When people think of attorney’s fees, the most common (and obvious) one that comes to people’s mind is court costs. Typically attorneys charge both for their time waiting to be heard and the actual hearing itself. The thought process is that waiting time is charged because, but for that court appearance, the attorney would not be there (and likely would be working on something else). The amount of time spent in court in a case varies greatly and depends largely on the number of court appearances required. If the case does not resolve itself and is forced to go to trial, you can anticipate that there will at least be time spent on the final trial. Depending on the county and case, however, it is also possible that you will also have a temporary hearing in a matter, status conference with the judge, and possibly one (or more) motions hearings to resolve everything from discovery disputes to what evidence will be allowed at trial.
While you obviously can see the time spent at court, a lot of the time spent by an attorney in your case will not be “in court” time. Instead, it is likely that the majority of the time will be spent out of court on one or more of the following items:
- Communications with you, the client – An attorney’s first role in a case is to listen to the client, gather the relevant facts, explain how the lawyer perceives the relevant facts and provide advice for how the client should proceed forward in the case. When reviewing bills between numerous clients, one of the largest variance that we will see on similar cases is the time actually spent on this item. As such, to the extent that you can cut down or reduce this time, you can often lower your overall costs in a case. That said, the very reason you should be seeking an attorney in the first place is to take advantage of their experience and knowledge in a matter so finding the proper balance in a case is critical to effective use of your attorney’s fees in a matter. Talk with your attorney to discuss the most cost effective way of communicating in your situation.
- Conversations with opposing attorneys (or parties if they are unrepresented) – In order to resolve a dispute, it is important for both sides to listen to each and other attempt to find common ground and reasonable compromises in order to negotiate a deal.

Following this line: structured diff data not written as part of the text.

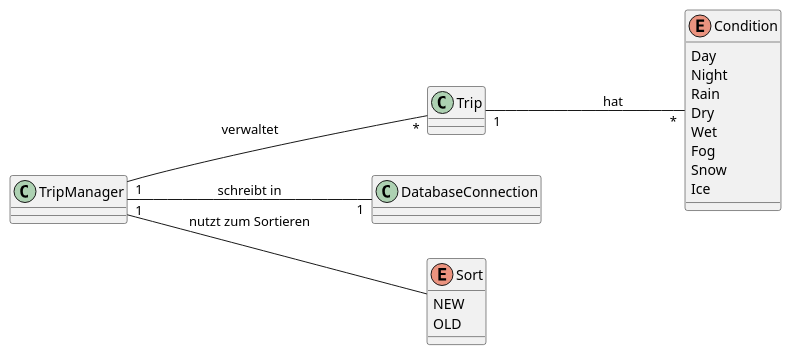
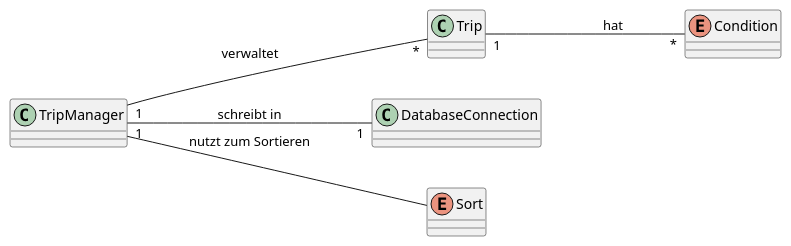
Before and after one commit to jbrunnerhtl/Driving_Tracker_Java_Docs: the second of 3 diagrams in asciidocs/slides/presentation.adoc, drawn with PlantUML.

Commit message:
updated slides. removed enum content

```diff
--- a/asciidocs/slides/presentation.adoc
+++ b/asciidocs/slides/presentation.adoc
@@ -123,43 +123,35 @@
 [plantuml, classdia, svg]
 ----
 @startuml
 left to right direction
 
 class Trip {
 
 }
 
 class TripManager {
 
 }
 
 class DatabaseConnection {
 
 }
 
 enum Condition {
-    Day
-    Night
-    Rain
-    Dry
-    Wet
-    Fog
-    Snow
-    Ice
+
 }
 
 
 
 enum Sort {
-    NEW
-    OLD
+
 }
 
 Trip "1" --- "*" Condition : hat
 TripManager "1" --- "*" Trip : verwaltet
 TripManager "1" --- "1" DatabaseConnection : schreibt in
 TripManager --- Sort : nutzt zum Sortieren
 
 @enduml
 
 ----
```
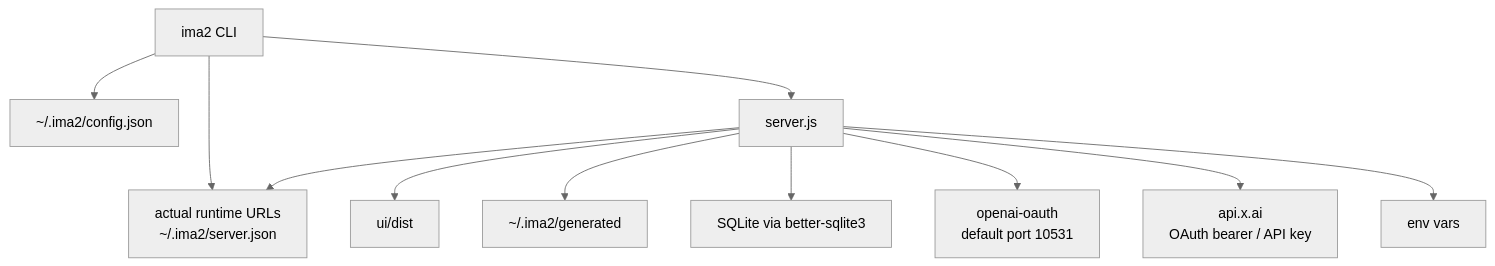
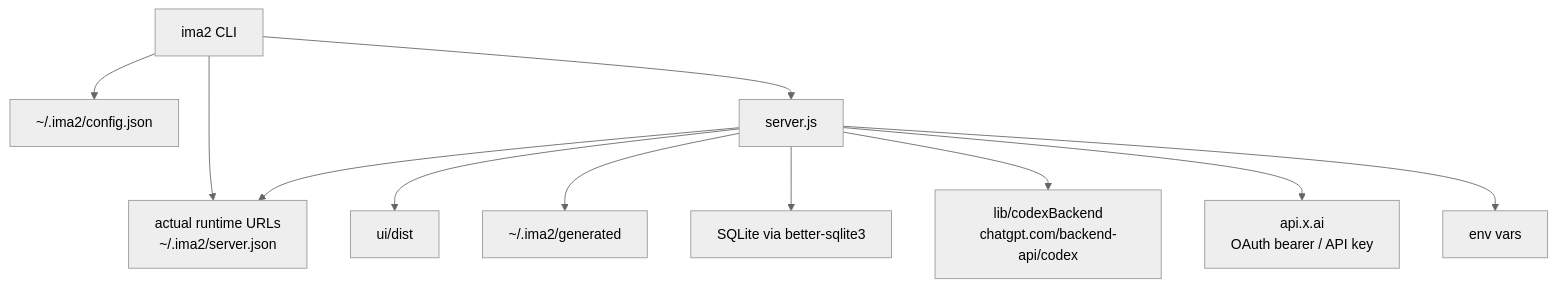
One commit to lidge-ai/ima2-gen changed the diagram in structure/06-infra-operations.md. Above: the diagram before and after it, drawn with Mermaid (neutral theme). The commit also changed other lines of this file and 31 other files, not shown here.

````diff
--- a/structure/06-infra-operations.md
+++ b/structure/06-infra-operations.md
@@ -52,13 +52,13 @@
 ```mermaid
 graph TD
     CLI["ima2 CLI"] --> CFG["~/.ima2/config.json"]
     CLI --> ADV["~/.ima2/server.json"]
     CLI --> SRV["server.js"]
     SRV --> DIST["ui/dist"]
     SRV --> GEN["~/.ima2/generated"]
     SRV --> DB["SQLite via better-sqlite3"]
-    SRV --> OAUTH["openai-oauth<br/>default port 10531"]
+    SRV --> OAUTH["lib/codexBackend<br/>chatgpt.com/backend-api/codex"]
     SRV --> XAI["api.x.ai<br/>OAuth bearer / API key"]
     SRV --> ENV["env vars"]
     SRV --> ADV["actual runtime URLs<br/>~/.ima2/server.json"]
 ```
````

This process cannot happen if people are not communicating. As such, depending upon the case, a substantial amount of time can be spent just attempting to resolve a dispute informally (or just resolving various disputes about the litigation itself). Even if the efforts don’t pay off immediately, they often help lead parties to an amicable resolution. So, despite the costs involved, it is often money well spent.
- Mediation – While the concept of mediation is discussed in greater detail in other articles, as far as time spent in a matter, you should usually add in the cost of mediation. While a number of cases can resolve without going through that process, it is more than likely in a contested matter that at some point the parties will hit a road block. When they do, attorneys often turn to mediation to see if they can work out the matter. On the plus side, if mediation is successful, the investment spent here can (and usually is) the best expenditure of money in a case. On the con side, if the mediation is unsuccessful in resolving at least some of the issues, then you have added additional attorney’s fees to your overall bill (plus the mediator’s fees for the session). Everything weighed out, however, in most cases time spent here is in your best interest and well worth the investment.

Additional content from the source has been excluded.